─── LISTED ENTRIES

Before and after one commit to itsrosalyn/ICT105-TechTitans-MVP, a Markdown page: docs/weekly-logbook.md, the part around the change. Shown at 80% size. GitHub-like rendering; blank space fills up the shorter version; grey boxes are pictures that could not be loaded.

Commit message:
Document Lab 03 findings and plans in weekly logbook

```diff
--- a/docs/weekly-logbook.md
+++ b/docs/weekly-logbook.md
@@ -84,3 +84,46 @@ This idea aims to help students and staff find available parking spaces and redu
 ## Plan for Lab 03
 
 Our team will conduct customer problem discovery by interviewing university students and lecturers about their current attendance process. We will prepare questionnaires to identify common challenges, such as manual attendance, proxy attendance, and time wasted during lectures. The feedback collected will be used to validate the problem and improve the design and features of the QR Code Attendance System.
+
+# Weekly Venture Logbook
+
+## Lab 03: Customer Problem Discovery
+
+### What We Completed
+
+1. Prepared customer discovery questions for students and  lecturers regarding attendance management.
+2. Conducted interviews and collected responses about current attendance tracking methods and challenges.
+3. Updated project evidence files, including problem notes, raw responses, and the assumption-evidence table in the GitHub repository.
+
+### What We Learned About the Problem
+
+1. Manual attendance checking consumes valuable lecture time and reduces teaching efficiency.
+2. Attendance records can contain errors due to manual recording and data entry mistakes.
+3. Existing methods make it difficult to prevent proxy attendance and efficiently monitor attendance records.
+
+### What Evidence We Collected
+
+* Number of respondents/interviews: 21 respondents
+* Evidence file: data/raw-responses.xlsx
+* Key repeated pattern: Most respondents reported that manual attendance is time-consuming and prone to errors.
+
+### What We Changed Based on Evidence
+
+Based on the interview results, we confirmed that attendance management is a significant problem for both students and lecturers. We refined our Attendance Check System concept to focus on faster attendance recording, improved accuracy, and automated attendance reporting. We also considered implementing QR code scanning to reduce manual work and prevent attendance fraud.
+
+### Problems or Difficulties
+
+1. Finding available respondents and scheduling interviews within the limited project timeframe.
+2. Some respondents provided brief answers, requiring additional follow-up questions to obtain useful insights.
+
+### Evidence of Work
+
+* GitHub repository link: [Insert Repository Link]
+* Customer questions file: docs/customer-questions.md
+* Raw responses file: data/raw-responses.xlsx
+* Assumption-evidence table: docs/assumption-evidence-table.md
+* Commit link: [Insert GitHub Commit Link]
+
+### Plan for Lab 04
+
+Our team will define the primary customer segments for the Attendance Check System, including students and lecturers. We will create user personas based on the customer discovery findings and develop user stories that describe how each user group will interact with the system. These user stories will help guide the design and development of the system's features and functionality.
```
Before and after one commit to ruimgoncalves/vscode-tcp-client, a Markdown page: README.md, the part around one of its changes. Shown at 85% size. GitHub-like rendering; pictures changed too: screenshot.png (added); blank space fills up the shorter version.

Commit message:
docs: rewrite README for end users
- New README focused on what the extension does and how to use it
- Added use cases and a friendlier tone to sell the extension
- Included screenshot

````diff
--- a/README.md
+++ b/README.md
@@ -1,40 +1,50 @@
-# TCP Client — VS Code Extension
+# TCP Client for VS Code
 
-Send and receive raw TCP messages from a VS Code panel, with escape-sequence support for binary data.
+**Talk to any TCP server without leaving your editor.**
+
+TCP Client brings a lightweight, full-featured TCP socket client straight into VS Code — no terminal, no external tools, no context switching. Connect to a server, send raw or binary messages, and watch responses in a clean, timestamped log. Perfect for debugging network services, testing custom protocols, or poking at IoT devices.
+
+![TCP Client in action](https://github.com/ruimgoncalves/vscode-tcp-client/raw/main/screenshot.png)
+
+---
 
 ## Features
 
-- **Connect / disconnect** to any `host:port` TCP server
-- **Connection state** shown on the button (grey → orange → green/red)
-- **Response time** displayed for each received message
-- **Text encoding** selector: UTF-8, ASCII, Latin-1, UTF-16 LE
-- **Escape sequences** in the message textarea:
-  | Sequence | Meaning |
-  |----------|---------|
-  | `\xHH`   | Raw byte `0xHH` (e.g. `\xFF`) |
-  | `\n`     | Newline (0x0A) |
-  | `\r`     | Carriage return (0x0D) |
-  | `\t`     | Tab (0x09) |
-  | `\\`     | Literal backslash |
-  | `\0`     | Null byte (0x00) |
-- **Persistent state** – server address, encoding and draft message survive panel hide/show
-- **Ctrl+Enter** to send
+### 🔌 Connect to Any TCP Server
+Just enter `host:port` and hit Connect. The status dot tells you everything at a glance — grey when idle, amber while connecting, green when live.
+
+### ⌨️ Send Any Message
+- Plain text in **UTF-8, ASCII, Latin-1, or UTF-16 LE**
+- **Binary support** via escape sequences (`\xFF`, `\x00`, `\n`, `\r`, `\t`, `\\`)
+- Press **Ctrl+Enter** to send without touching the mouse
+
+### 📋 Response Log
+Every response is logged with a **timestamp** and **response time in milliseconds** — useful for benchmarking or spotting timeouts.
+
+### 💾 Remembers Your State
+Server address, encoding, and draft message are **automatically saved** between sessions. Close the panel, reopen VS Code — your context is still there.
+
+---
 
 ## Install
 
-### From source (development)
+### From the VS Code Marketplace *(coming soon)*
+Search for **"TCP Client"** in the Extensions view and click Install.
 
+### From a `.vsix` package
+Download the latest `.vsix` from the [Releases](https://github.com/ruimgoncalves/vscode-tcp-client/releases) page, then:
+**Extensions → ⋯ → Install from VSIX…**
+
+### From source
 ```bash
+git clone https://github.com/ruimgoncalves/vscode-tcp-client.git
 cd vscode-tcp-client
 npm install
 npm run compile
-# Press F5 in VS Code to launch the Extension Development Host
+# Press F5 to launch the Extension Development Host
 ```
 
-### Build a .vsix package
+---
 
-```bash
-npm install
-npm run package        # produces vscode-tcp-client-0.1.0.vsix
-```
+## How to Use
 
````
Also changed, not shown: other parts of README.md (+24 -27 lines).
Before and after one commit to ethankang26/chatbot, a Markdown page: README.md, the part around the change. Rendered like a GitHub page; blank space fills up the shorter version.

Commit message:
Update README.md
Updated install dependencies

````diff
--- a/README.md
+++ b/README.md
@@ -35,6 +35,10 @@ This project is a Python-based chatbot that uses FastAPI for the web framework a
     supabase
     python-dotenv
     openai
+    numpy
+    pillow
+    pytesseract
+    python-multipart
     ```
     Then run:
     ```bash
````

──────

WHAT THIS TASK INVOLVES:
From the entries, work out how many lines include the word "recording", answering with the number only.

EXPECTED ANSWER:
2